**EXERCISE DESCRIPTION**
All of the data should be copied exactly, with the pictures left out.

(RECORDS FOR PROCESSING Opens)

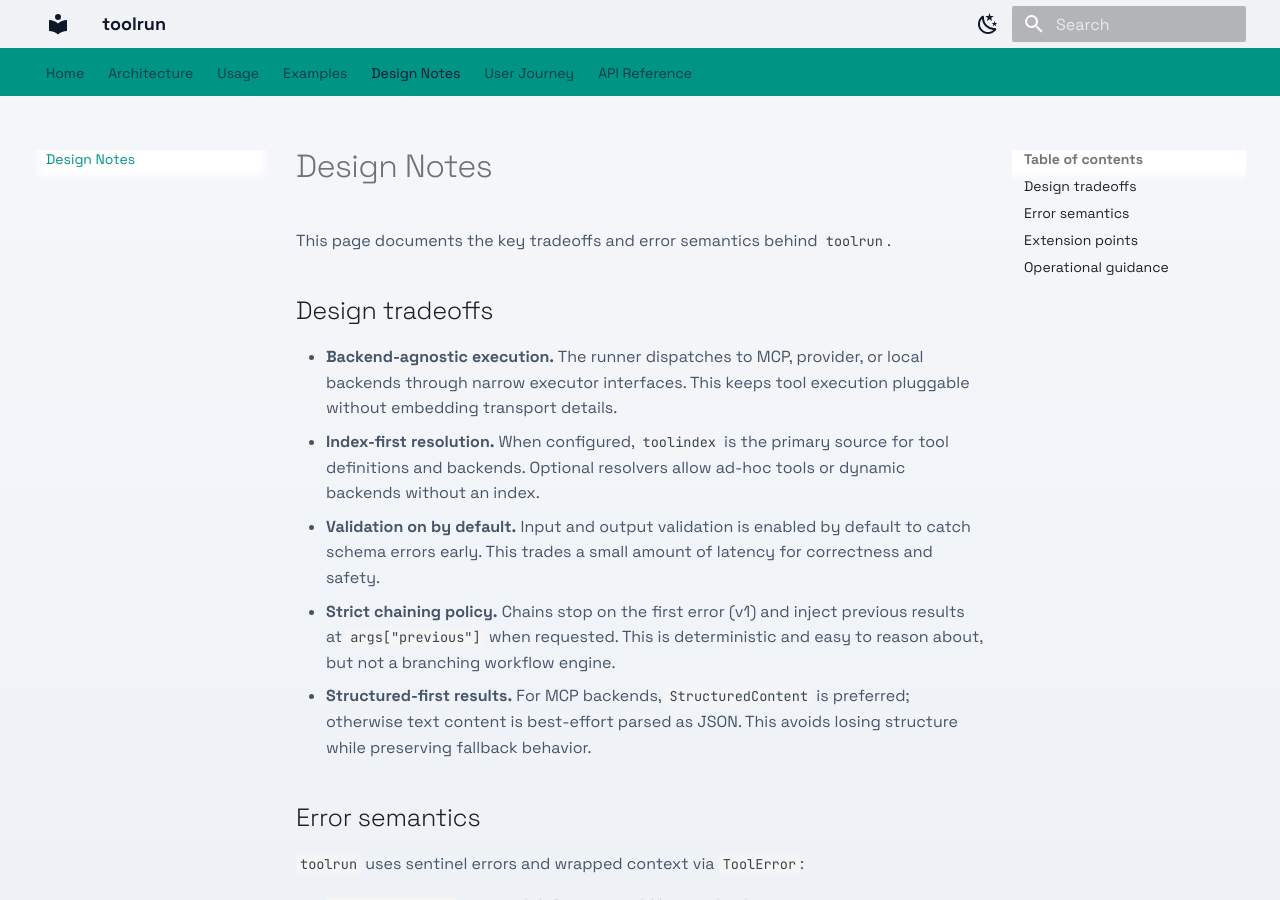
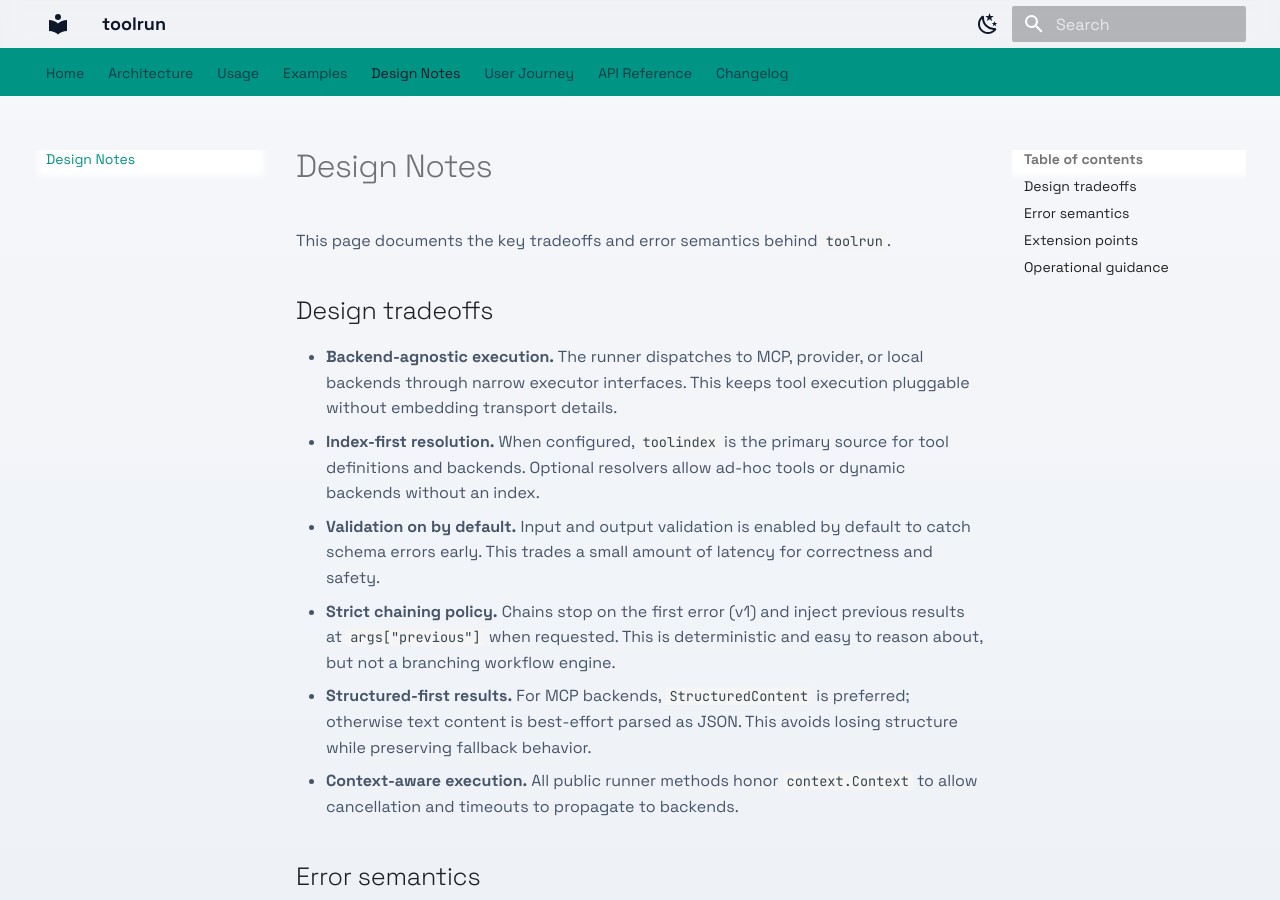
Before and after one commit to jonwraymond/toolrun, an MkDocs documentation site: the page built from docs/design-notes.md, in a window 1280 px wide and 900 px high. Built offline with MkDocs 1.6.1 and Material for MkDocs 9.7.7, drawn with Linux system fonts in a browser that asks for light colours.

Commit message:
docs: add changelog and cancellation note

```diff
--- a/docs/design-notes.md
+++ b/docs/design-notes.md
@@ -9,6 +9,7 @@ This page documents the key tradeoffs and error semantics behind `toolrun`.
 - **Validation on by default.** Input and output validation is enabled by default to catch schema errors early. This trades a small amount of latency for correctness and safety.
 - **Strict chaining policy.** Chains stop on the first error (v1) and inject previous results at `args["previous"]` when requested. This is deterministic and easy to reason about, but not a branching workflow engine.
 - **Structured-first results.** For MCP backends, `StructuredContent` is preferred; otherwise text content is best-effort parsed as JSON. This avoids losing structure while preserving fallback behavior.
+- **Context-aware execution.** All public runner methods honor `context.Context` to allow cancellation and timeouts to propagate to backends.
 
 ## Error semantics
 
--- a/mkdocs.yml
+++ b/mkdocs.yml
@@ -8,6 +8,7 @@ nav:
   - Design Notes: design-notes.md
   - User Journey: user-journey.md
   - API Reference: api.md
+  - Changelog: changelog.md
 
 theme:
   name: material
```
Also changed, not shown: CHANGELOG.md (+6 -0 lines), README.md (+6 -0 lines), docs/changelog.md (added, +7 -0 lines).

(RECORDS FOR PROCESSING Closes)

**RESULT BELOW**
Before and after one commit to jonwraymond/toolrun, an MkDocs documentation site: the page built from docs/design-notes.md, in a window 1280 px wide and 900 px high. Built offline with MkDocs 1.6.1 and Material for MkDocs 9.7.7, drawn with Linux system fonts in a browser that asks for light colours.

Commit message:
docs: add changelog and cancellation note

```diff
--- a/docs/design-notes.md
+++ b/docs/design-notes.md
@@ -9,6 +9,7 @@ This page documents the key tradeoffs and error semantics behind `toolrun`.
 - **Validation on by default.** Input and output validation is enabled by default to catch schema errors early. This trades a small amount of latency for correctness and safety.
 - **Strict chaining policy.** Chains stop on the first error (v1) and inject previous results at `args["previous"]` when requested. This is deterministic and easy to reason about, but not a branching workflow engine.
 - **Structured-first results.** For MCP backends, `StructuredContent` is preferred; otherwise text content is best-effort parsed as JSON. This avoids losing structure while preserving fallback behavior.
+- **Context-aware execution.** All public runner methods honor `context.Context` to allow cancellation and timeouts to propagate to backends.
 
 ## Error semantics
 
--- a/mkdocs.yml
+++ b/mkdocs.yml
@@ -8,6 +8,7 @@ nav:
   - Design Notes: design-notes.md
   - User Journey: user-journey.md
   - API Reference: api.md
+  - Changelog: changelog.md
 
 theme:
   name: material
```
Also changed, not shown: CHANGELOG.md (+6 -0 lines), README.md (+6 -0 lines), docs/changelog.md (added, +7 -0 lines).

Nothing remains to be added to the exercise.